# ASSIGNED TASK
Find out how many lines in the records have the string "README" in them, and state only that number.

# Source data
__________________________________________________

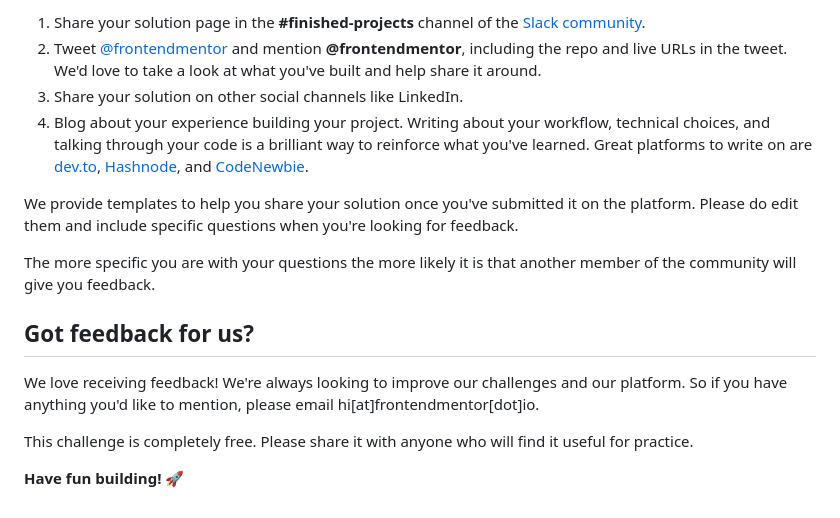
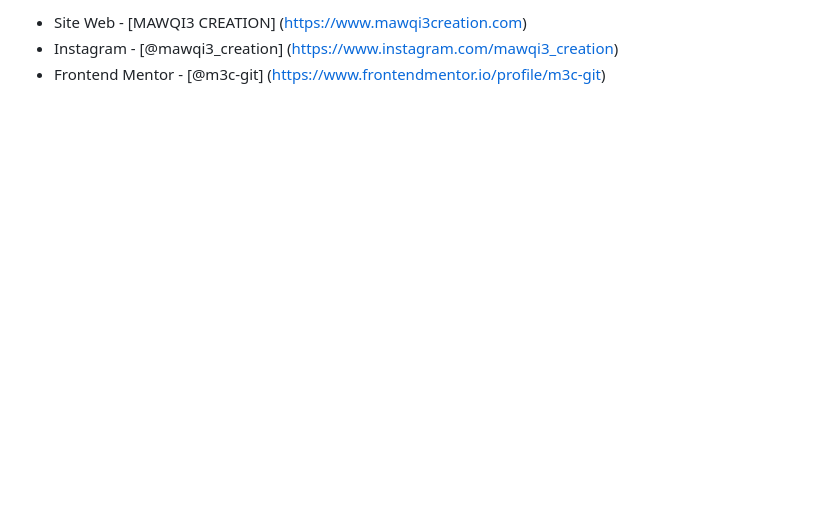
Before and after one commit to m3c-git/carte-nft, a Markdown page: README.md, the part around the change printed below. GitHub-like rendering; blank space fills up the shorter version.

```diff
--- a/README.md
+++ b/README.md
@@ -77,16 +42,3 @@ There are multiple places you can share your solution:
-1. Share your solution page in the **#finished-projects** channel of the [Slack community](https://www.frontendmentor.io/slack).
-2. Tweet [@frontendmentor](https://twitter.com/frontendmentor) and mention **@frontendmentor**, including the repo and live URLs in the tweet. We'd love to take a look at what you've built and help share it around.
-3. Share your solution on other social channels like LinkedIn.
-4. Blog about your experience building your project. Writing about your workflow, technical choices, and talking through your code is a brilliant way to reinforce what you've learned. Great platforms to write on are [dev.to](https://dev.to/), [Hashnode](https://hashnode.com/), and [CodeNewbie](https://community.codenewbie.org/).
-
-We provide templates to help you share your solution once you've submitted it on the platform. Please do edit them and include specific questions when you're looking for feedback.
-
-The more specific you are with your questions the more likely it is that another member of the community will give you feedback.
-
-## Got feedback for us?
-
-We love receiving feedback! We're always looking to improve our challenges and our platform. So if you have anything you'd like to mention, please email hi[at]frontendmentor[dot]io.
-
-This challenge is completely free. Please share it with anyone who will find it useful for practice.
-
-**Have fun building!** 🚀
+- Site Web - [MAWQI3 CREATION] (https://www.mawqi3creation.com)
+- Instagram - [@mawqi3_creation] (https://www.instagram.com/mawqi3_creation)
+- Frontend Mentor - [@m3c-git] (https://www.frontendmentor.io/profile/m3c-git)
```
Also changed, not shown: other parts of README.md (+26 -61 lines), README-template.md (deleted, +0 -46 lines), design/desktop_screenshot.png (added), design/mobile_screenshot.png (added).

__________________________________________________

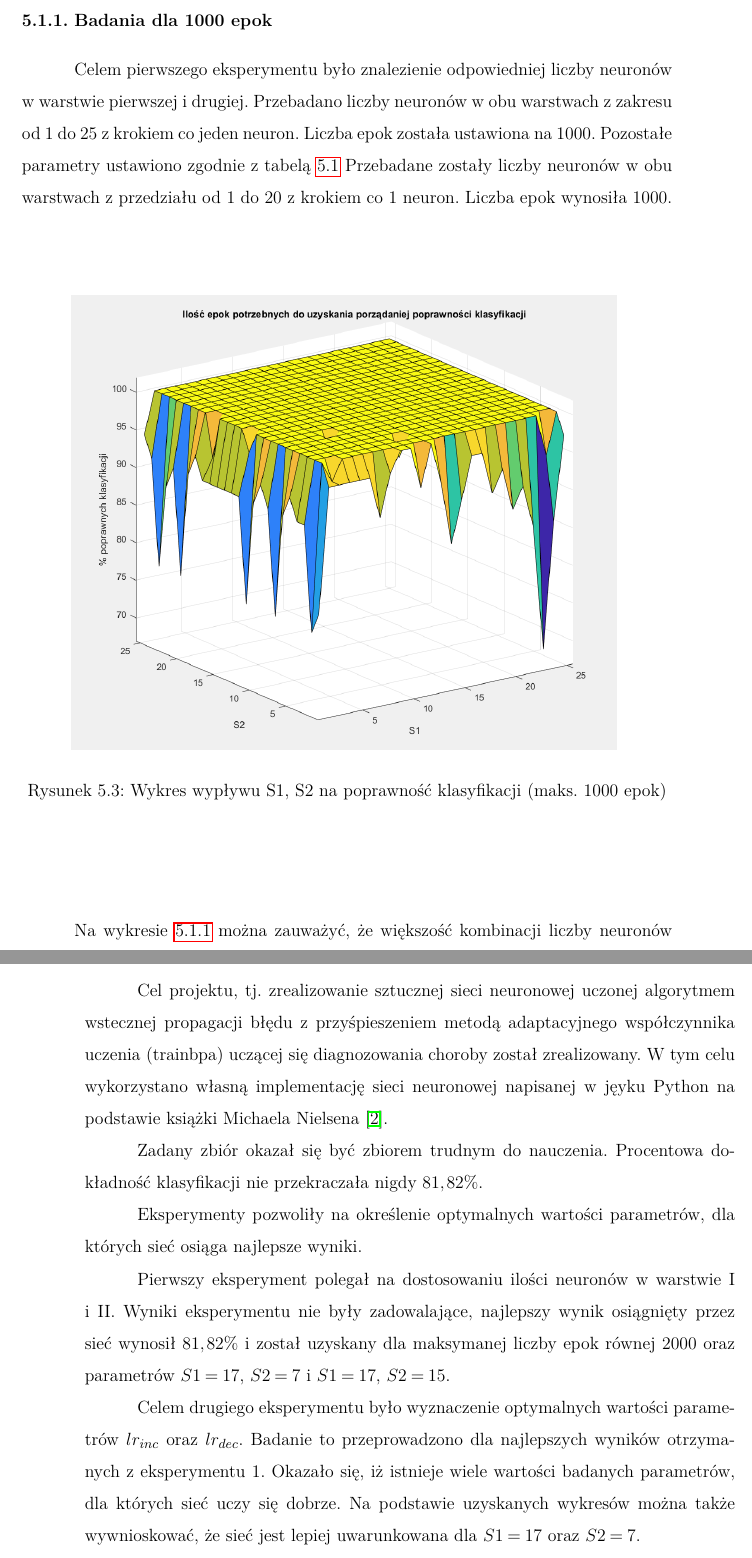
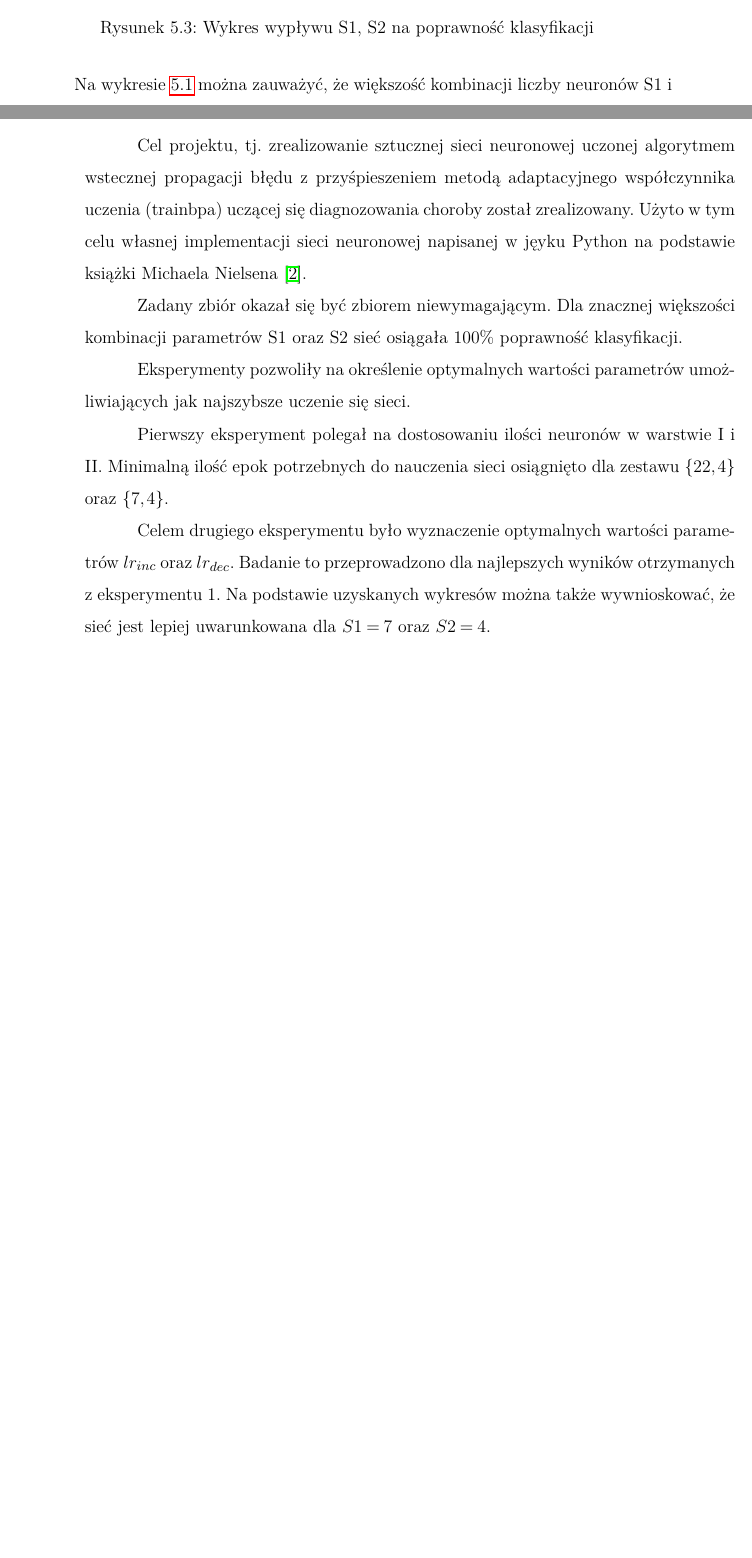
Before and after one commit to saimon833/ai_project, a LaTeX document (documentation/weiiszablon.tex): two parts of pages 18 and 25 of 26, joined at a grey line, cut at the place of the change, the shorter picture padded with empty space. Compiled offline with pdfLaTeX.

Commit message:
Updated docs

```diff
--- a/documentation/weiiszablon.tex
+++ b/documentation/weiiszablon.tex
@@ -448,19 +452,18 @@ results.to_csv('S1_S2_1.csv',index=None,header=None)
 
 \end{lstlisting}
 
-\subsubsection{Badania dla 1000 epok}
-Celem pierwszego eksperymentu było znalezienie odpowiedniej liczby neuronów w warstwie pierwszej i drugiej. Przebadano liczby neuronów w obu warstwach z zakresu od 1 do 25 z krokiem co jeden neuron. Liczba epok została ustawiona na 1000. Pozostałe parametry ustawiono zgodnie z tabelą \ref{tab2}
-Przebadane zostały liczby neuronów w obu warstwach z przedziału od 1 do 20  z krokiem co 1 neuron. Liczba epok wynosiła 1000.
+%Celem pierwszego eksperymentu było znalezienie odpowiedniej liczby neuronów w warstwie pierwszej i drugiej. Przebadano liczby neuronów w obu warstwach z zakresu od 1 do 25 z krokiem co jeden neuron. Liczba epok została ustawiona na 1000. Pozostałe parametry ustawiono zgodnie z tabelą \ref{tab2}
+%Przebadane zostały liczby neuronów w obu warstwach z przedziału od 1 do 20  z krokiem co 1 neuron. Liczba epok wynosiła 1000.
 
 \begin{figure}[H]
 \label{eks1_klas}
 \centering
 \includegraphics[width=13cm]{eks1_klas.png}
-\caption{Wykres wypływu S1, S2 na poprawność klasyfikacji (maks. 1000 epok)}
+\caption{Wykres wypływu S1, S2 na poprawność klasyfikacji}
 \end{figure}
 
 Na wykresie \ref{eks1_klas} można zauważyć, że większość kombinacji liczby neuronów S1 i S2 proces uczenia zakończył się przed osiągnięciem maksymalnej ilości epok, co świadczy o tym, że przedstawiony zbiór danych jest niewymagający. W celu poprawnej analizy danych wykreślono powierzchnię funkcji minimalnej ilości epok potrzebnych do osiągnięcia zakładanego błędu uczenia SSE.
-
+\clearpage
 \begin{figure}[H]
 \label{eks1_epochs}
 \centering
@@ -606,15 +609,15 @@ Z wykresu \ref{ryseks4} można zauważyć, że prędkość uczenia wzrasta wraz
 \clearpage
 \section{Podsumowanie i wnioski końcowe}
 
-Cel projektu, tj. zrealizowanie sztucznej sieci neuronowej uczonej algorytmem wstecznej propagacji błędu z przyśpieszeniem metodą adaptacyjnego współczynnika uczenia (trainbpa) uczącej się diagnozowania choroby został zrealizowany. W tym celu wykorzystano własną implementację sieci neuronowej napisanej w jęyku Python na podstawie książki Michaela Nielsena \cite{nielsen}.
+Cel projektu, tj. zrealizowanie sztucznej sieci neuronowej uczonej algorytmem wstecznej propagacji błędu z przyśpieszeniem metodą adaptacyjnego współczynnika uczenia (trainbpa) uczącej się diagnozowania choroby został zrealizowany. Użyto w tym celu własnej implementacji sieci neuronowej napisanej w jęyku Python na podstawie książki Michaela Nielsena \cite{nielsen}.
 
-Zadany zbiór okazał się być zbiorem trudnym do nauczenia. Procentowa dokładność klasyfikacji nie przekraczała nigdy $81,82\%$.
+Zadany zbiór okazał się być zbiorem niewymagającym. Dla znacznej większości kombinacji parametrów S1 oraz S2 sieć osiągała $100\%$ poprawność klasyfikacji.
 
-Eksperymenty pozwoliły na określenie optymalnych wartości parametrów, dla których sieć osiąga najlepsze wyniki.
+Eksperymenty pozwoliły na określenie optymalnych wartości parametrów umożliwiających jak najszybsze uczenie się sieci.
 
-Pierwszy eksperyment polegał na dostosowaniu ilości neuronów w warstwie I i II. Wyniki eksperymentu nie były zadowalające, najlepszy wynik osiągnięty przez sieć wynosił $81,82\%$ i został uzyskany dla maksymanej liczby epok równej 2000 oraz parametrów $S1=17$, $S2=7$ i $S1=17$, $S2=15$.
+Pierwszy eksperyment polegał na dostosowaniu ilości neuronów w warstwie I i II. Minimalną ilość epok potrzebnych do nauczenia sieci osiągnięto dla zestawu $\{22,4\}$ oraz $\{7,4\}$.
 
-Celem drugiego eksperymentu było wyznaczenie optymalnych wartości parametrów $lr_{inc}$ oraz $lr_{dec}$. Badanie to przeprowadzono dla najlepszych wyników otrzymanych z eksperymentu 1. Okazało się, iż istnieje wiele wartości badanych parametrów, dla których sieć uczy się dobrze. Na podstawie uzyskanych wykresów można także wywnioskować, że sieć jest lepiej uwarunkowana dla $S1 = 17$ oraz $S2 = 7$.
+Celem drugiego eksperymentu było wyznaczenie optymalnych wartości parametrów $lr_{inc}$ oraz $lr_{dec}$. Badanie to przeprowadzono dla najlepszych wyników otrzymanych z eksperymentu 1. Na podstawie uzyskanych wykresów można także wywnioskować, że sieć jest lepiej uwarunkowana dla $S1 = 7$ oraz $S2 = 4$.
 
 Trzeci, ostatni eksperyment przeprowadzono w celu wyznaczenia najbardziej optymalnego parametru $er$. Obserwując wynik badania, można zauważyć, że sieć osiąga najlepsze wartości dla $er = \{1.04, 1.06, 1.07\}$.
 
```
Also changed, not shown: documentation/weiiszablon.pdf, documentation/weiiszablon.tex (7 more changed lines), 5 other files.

__________________________________________________

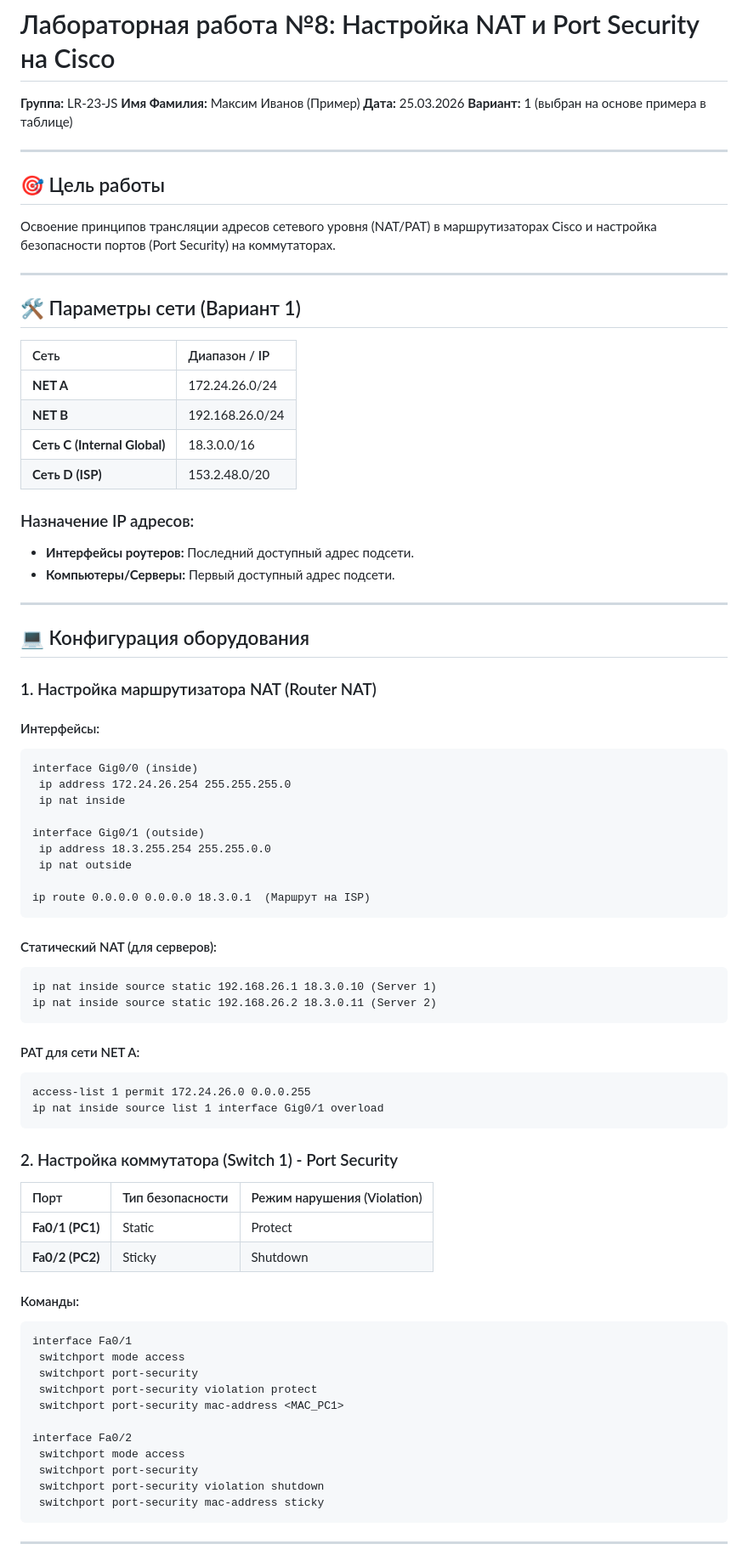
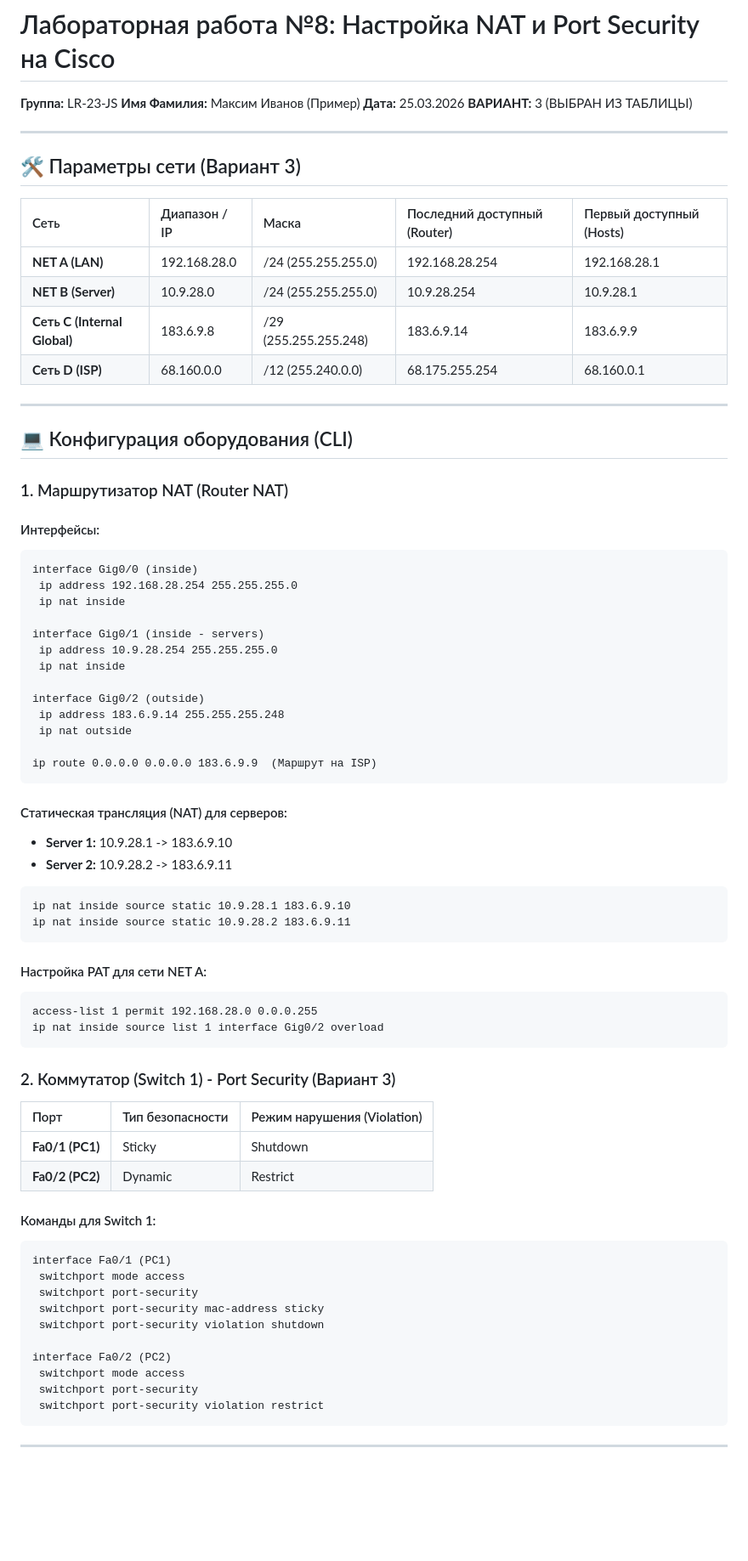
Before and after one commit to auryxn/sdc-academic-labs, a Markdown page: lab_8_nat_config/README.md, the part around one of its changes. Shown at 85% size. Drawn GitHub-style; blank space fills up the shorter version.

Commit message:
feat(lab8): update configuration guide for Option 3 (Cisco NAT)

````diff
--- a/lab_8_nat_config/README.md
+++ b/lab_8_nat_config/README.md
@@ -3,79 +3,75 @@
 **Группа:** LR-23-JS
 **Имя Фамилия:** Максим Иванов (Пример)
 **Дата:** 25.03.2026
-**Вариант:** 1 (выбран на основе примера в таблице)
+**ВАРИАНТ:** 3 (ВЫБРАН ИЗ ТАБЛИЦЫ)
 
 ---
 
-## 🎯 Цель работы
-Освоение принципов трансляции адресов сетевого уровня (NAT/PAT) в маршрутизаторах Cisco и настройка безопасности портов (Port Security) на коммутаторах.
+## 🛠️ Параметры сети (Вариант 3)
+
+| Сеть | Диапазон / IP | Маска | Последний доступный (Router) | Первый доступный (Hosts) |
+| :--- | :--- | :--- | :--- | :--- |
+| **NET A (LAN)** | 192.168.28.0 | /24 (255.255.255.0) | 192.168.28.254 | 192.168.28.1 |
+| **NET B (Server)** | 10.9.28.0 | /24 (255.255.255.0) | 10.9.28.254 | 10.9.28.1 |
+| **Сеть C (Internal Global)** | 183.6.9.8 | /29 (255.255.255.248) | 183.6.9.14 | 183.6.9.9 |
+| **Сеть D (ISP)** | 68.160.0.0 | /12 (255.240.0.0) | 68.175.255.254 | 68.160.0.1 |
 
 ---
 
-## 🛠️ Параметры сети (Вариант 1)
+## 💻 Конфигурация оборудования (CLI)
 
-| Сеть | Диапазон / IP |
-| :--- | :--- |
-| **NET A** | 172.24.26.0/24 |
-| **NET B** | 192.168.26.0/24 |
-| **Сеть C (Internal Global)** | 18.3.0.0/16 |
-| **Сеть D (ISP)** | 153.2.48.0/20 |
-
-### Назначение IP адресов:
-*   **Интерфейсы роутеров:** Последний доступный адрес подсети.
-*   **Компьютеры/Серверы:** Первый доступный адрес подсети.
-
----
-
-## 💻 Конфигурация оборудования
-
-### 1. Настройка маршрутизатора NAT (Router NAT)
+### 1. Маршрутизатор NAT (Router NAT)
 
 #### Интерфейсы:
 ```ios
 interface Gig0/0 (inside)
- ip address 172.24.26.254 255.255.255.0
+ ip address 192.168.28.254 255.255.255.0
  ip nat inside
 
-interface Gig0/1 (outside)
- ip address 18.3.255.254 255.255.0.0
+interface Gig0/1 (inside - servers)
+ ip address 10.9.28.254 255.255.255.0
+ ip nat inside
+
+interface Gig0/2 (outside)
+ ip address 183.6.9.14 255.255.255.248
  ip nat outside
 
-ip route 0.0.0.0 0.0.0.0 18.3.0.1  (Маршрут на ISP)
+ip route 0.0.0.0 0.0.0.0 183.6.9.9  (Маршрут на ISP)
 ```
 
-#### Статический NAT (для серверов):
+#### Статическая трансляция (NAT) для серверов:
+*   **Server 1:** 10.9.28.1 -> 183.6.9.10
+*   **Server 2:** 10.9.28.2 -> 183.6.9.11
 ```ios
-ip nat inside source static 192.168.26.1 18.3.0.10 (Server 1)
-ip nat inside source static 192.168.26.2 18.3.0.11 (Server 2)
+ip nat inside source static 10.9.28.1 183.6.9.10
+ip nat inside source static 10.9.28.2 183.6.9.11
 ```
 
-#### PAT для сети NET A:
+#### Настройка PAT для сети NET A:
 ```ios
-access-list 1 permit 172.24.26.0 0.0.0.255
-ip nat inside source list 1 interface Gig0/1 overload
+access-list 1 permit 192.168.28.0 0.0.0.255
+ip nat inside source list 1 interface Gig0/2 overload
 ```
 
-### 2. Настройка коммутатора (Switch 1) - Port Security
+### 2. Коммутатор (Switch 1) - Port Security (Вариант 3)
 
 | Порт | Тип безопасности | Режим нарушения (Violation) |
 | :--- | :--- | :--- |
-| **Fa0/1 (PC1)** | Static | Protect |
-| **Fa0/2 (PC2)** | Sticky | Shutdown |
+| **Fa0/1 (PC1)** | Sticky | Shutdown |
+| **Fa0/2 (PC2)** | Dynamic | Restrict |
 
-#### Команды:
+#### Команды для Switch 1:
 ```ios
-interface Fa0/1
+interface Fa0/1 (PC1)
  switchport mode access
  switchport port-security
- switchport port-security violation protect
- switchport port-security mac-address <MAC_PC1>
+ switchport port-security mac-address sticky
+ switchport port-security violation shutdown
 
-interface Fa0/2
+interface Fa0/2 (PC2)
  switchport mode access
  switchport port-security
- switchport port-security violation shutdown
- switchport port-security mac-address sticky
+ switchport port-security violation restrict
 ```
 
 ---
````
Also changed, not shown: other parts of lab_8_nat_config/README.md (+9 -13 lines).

__________________________________________________

# SOLUTION TO THIS TASK
8